§ Activity:
With the pictures left out, write every entry down exactly.

§ Records provided:
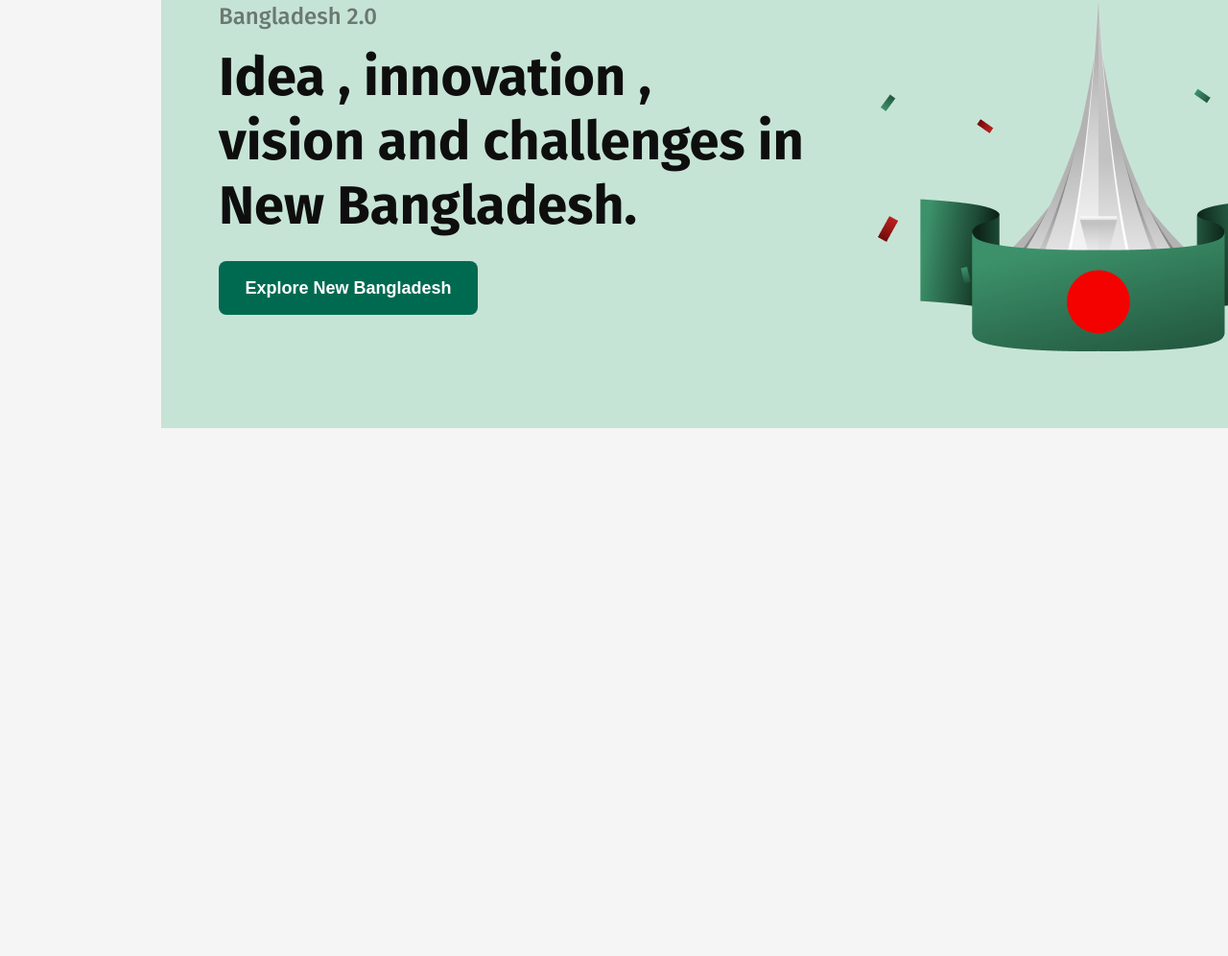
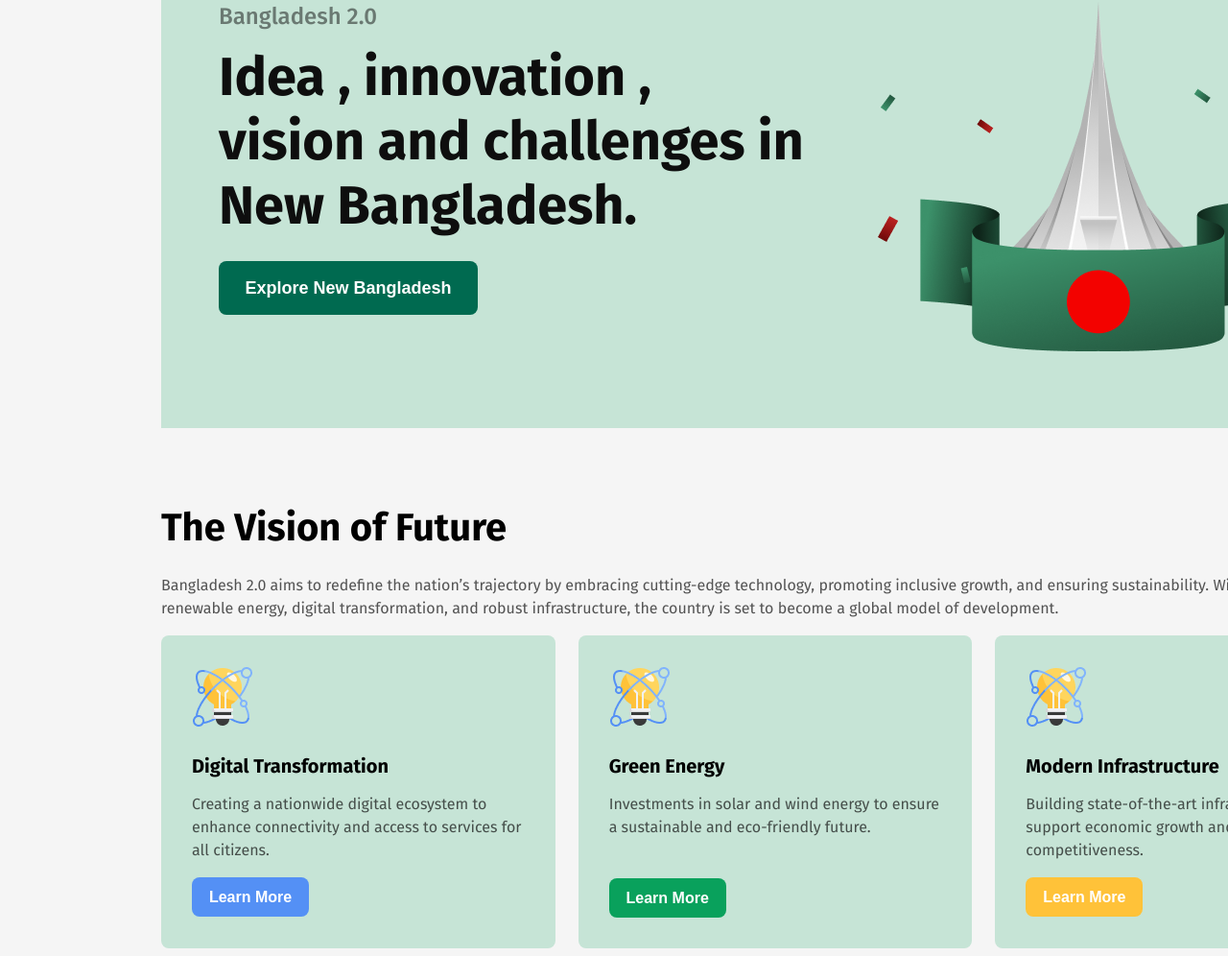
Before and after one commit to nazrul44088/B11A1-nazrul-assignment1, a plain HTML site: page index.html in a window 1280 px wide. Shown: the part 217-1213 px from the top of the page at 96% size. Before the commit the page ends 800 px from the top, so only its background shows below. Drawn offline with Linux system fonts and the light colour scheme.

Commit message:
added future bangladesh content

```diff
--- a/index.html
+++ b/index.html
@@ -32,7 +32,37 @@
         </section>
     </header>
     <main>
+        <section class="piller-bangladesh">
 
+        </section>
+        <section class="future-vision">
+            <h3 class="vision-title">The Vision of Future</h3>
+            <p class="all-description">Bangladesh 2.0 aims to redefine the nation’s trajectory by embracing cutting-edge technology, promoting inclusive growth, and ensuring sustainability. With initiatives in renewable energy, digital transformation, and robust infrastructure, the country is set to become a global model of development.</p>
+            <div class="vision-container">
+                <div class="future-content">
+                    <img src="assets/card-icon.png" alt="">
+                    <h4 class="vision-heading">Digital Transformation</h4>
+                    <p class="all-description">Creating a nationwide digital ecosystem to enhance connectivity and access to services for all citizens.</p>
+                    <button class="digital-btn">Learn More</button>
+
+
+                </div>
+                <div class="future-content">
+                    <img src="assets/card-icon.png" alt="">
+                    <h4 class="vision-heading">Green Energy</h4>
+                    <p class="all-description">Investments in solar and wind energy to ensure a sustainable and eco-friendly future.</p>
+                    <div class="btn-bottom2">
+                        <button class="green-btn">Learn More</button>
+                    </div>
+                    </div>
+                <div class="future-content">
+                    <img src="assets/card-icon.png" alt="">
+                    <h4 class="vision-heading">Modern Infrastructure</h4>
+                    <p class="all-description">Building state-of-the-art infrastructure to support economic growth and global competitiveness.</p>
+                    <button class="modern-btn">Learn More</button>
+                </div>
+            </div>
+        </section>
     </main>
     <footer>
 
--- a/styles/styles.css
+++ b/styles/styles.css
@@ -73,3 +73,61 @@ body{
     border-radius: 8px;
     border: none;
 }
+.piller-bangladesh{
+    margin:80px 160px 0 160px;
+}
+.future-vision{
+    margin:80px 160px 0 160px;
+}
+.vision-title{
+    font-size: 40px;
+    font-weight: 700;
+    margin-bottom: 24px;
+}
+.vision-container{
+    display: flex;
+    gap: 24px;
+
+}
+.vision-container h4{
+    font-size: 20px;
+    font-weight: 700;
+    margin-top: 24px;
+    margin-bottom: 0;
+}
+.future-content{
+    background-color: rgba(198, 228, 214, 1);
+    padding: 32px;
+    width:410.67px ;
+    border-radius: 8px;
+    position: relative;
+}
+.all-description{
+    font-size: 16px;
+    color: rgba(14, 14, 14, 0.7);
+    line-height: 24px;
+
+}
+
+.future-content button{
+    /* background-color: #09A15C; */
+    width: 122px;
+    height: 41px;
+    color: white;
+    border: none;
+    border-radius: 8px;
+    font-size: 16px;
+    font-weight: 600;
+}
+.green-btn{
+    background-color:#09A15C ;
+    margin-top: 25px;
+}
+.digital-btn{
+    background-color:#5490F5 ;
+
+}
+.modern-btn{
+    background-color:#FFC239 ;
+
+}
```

§ Output of the task:
Before and after one commit to nazrul44088/B11A1-nazrul-assignment1, a plain HTML site: page index.html in a window 1280 px wide. Shown: the part 217-1213 px from the top of the page at 96% size. Before the commit the page ends 800 px from the top, so only its background shows below. Drawn offline with Linux system fonts and the light colour scheme.

Commit message:
added future bangladesh content

```diff
--- a/index.html
+++ b/index.html
@@ -32,7 +32,37 @@
         </section>
     </header>
     <main>
+        <section class="piller-bangladesh">
 
+        </section>
+        <section class="future-vision">
+            <h3 class="vision-title">The Vision of Future</h3>
+            <p class="all-description">Bangladesh 2.0 aims to redefine the nation’s trajectory by embracing cutting-edge technology, promoting inclusive growth, and ensuring sustainability. With initiatives in renewable energy, digital transformation, and robust infrastructure, the country is set to become a global model of development.</p>
+            <div class="vision-container">
+                <div class="future-content">
+                    <img src="assets/card-icon.png" alt="">
+                    <h4 class="vision-heading">Digital Transformation</h4>
+                    <p class="all-description">Creating a nationwide digital ecosystem to enhance connectivity and access to services for all citizens.</p>
+                    <button class="digital-btn">Learn More</button>
+
+
+                </div>
+                <div class="future-content">
+                    <img src="assets/card-icon.png" alt="">
+                    <h4 class="vision-heading">Green Energy</h4>
+                    <p class="all-description">Investments in solar and wind energy to ensure a sustainable and eco-friendly future.</p>
+                    <div class="btn-bottom2">
+                        <button class="green-btn">Learn More</button>
+                    </div>
+                    </div>
+                <div class="future-content">
+                    <img src="assets/card-icon.png" alt="">
+                    <h4 class="vision-heading">Modern Infrastructure</h4>
+                    <p class="all-description">Building state-of-the-art infrastructure to support economic growth and global competitiveness.</p>
+                    <button class="modern-btn">Learn More</button>
+                </div>
+            </div>
+        </section>
     </main>
     <footer>
 
--- a/styles/styles.css
+++ b/styles/styles.css
@@ -73,3 +73,61 @@ body{
     border-radius: 8px;
     border: none;
 }
+.piller-bangladesh{
+    margin:80px 160px 0 160px;
+}
+.future-vision{
+    margin:80px 160px 0 160px;
+}
+.vision-title{
+    font-size: 40px;
+    font-weight: 700;
+    margin-bottom: 24px;
+}
+.vision-container{
+    display: flex;
+    gap: 24px;
+
+}
+.vision-container h4{
+    font-size: 20px;
+    font-weight: 700;
+    margin-top: 24px;
+    margin-bottom: 0;
+}
+.future-content{
+    background-color: rgba(198, 228, 214, 1);
+    padding: 32px;
+    width:410.67px ;
+    border-radius: 8px;
+    position: relative;
+}
+.all-description{
+    font-size: 16px;
+    color: rgba(14, 14, 14, 0.7);
+    line-height: 24px;
+
+}
+
+.future-content button{
+    /* background-color: #09A15C; */
+    width: 122px;
+    height: 41px;
+    color: white;
+    border: none;
+    border-radius: 8px;
+    font-size: 16px;
+    font-weight: 600;
+}
+.green-btn{
+    background-color:#09A15C ;
+    margin-top: 25px;
+}
+.digital-btn{
+    background-color:#5490F5 ;
+
+}
+.modern-btn{
+    background-color:#FFC239 ;
+
+}
```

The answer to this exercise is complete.